The second minibus taxi, despite its creaks, and moans rolled into Semonkong around 11:30 a.m. Semonkong could easily be described as a one horse except for the fact that there are more horses than people living there. My friend from the ride, Malaka, kindly showed me the way to the lodge, the only place to stay in the village, and we parted ways. The lodge is perfectly situated in a small gorge between two cliff faces on the Maletsunyane River. Not long after I arrived I set up my tent for 80m ($10) a night. The owners of the lodge were extremely nice, and they stopped by after I was done setting up my tent to let me know that I had picked an excellent day to arrive, as there was going to be some traditional horse races that day. My luck had returned and I was quick to take them up on their offer to take me with them.

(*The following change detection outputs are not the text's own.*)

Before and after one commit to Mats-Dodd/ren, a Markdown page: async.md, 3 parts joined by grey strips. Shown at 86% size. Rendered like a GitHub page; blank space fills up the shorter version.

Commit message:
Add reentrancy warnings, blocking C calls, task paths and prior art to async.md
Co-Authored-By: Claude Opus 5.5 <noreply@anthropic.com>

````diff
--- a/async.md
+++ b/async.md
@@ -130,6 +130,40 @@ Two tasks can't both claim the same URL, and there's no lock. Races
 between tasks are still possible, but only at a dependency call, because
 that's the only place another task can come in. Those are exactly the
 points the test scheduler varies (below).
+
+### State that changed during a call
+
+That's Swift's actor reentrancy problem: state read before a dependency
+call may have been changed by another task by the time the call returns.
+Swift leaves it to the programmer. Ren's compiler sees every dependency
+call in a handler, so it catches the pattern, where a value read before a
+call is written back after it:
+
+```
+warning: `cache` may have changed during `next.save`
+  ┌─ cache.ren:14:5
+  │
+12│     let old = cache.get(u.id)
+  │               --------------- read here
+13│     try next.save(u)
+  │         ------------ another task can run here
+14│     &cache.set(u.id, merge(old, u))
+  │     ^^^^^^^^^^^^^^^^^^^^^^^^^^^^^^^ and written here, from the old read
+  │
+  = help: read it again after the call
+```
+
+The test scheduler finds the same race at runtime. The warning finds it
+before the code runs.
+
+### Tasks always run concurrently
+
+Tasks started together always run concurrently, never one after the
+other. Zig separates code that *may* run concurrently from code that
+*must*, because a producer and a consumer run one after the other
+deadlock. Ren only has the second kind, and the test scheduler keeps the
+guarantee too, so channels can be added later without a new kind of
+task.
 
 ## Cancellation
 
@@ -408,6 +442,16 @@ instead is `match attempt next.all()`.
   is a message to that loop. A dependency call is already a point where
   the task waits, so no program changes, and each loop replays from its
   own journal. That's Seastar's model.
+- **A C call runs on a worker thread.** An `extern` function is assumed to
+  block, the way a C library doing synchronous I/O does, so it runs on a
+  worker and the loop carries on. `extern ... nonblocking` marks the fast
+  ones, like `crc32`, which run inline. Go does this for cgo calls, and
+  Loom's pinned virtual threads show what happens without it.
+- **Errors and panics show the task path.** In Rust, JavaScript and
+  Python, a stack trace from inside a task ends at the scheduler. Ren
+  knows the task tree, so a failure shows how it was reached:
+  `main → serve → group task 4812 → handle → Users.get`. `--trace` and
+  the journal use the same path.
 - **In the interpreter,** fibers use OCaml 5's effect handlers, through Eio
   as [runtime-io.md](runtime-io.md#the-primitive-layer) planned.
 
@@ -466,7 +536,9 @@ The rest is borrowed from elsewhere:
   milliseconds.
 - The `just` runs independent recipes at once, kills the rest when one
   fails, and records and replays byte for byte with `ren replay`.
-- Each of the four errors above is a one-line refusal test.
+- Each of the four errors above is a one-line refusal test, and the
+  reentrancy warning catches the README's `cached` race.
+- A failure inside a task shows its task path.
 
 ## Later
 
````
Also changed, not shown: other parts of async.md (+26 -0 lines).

The races were held on a flat plateau not far from the lodge, and it seemed as though the entire town had shown up for the event. There were no set races, and each race would start with one of the horse’s owners parading the horse and jockey around shouting out where the horse was from and all of its exploits. He was putting the challenge out to other people to race his horse. This meant the races could consist of practically anywhere between 2 and 6 horses. The jockeys were kids probably about 10-16 years old with some of them seemingly quite well known. Betting was rampant but I decided it best to hold on to my money. The betting works the same way as the race. There were no bookies, it was up to you to find a person willing to bet against you and then find a third uninterested party to hold the money during the race. I figured if I bet I had a pretty good chance of losing my money either way. The racetrack was probably about 5½ furlongs and was arced around a cornfield on a well-trodden path. The starting line across the cornfield was marked by a few standing cows. The finish line ended in a crowd of people with two older men sitting on rocks acting as the “photo finish”. The races were wild and rowdy with little or no rules, and more then one or two exciting finishes. If the race was determined to end in a dead heat by the two older men, then it was simply rerun and the horse with more stamina was the victor. All this put an eventful end to my first day in Semonkong as I prepared for my first night of African camping.